I'm sure you've heard the album "Breakfast in America," by Supertramp, from 1979. The English progressive-art rock-pop band made an album that was one you just had to have, because it had great tunes like "The Logical Song" and "Breakfast in America" and "Goodbye Stranger" and "Take The Long Way Home."
It sold a bazillion records for A&M Records, it's the biggest selling English language in the history of France, and it won two Grammy Awards in 1980.
And yet, you haven't played your copy lately. Probably the last time anyone dragged the worn old vinyl record out of its jacket was in the early 90's, when Jan and Fred came over that night to talk about Fred's new job with that dot.com outfit out of Cleveland. Of course, who could have foreseen how that was going to turn out? And Fred says to this day that he is just as happy teaching Driver Education down at U-Driv-Urself as he would be at, say, Apple or Samsung. Who needs the pressure?
That was really the last time you thought about that ancient record, with the picture of the diner waitress "Libby," holding a tall glass of orange juice, in place of the Statue of Liberty in an illustrated New York City. It all seemed like a tribute to the great tradition of Breakfasts in America, and then someone named David Icke, a former English soccer player who now sponsors wacky conspiracy theories, put out his claim that the album serves to prove that way back in the latter part of 1978, while the band was recording the album in Los Angeles, people were already planning the 9/11/01 attacks on America, and this album jacket proves it.
A member of the Icke Forum, "Eve", wisely points out:
"Album came out in 1979," it reads.
"9/11 was served with breakfast...not to mention the everyday fight for freedom: "Breakfast In America."
'Eve' appears to be convinced and continues:
"Orange juice = fireball," she adds.
"You are looking out of the window of a plane, she is showing the target."
'Eve' even posts a reversed view of the cover which 'appears' to show the 'U' and 'P' of Supertramp flipped around to look like the figures '9' and '11'.
This is not unprecedented.
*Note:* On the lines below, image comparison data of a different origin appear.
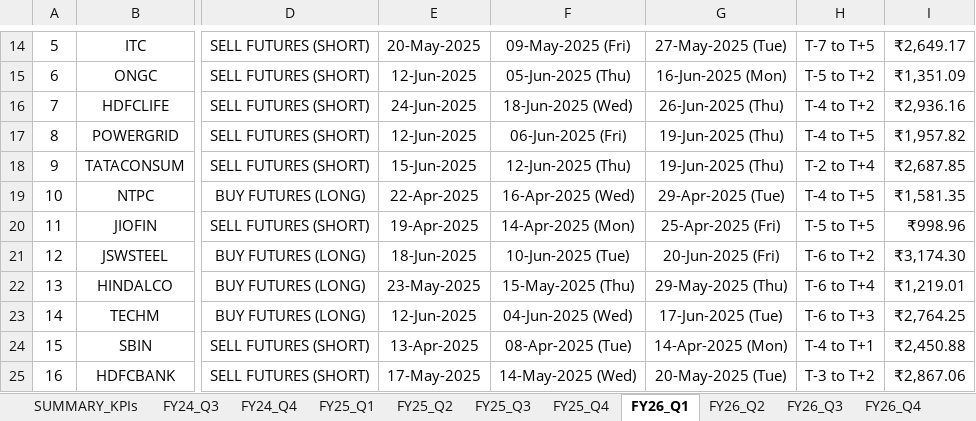
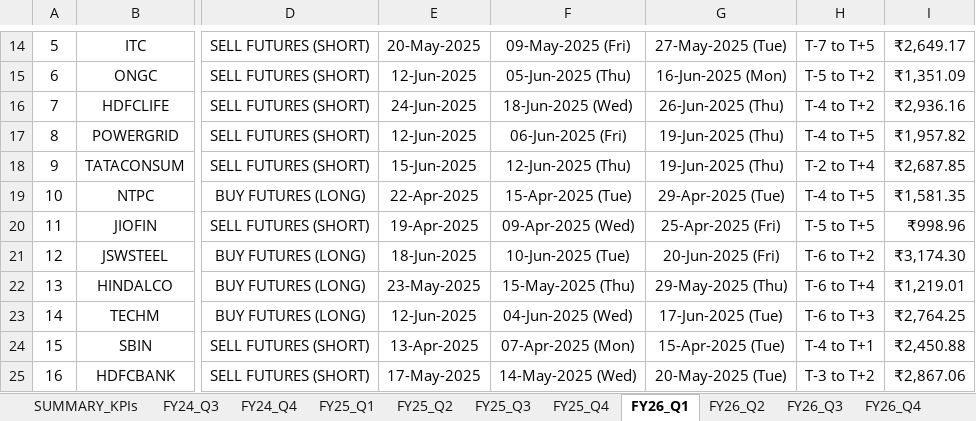
Before and after one commit to Yashsharma1202/behaviour-analysis, an Excel workbook: final report/Nifty50_12_Quarters_Empirical_Master_Report.xlsx, sheet FY26_Q1, drawn as a sheet; only a part is shown, gaps mark what is left out; values as stored, in another font and other column widths than the file's, no borders; the diff covers the shown part only; the diff names each change by its address in the sheet, - before the commit and + after, or states it on an @@ line.

```diff
--- a/final report/Nifty50_12_Quarters_Empirical_Master_Report.xlsx (sheet FY26_Q1)
+++ b/final report/Nifty50_12_Quarters_Empirical_Master_Report.xlsx (sheet FY26_Q1)
-F19: 16-Apr-2025 (Wed)
+F19: 15-Apr-2025 (Tue)
-F20: 14-Apr-2025 (Mon)
+F20: 09-Apr-2025 (Wed)
-F24: 08-Apr-2025 (Tue)
+F24: 07-Apr-2025 (Mon)
-G24: 14-Apr-2025 (Mon)
+G24: 15-Apr-2025 (Tue)
```
Also changed, not shown: 20 edited cells elsewhere in this sheet, sheet FY25_Q1, sheet FY25_Q2, sheet FY24_Q3, sheet FY25_Q4, sheet FY27_Q1, sheet FY26_Q3, 5 more sheets, Nifty50_12_Quarters_Detailed_TradeLog_Master.xlsx, final_report/Nifty50_12_Quarters_Empirical_Master_Report.xlsx, 5 other files.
The formation of a "splinter" group of people who were "board" with the standard brand of reactionary politics was presaged by this record album, from the 1950s. It shows the first meeting of what we now call the Tea Party. It turns out, it all started in Boston, where a silver-haired man entertained a bevy of beauties and so enchanted them that they all went out that very night to eliminate taxes ("we can do fine without 'em!"), reduce government ("we can have the police driving the snow plows to reduce the work force and get two jobs done at oncet") and promote individual responsibility for taking part in a strengthened local government ("Just not on Monday nights; that's my poker night") just as soon as they finished their tea and cookies.
Old records hold the key to the future, but it can't really be locked up.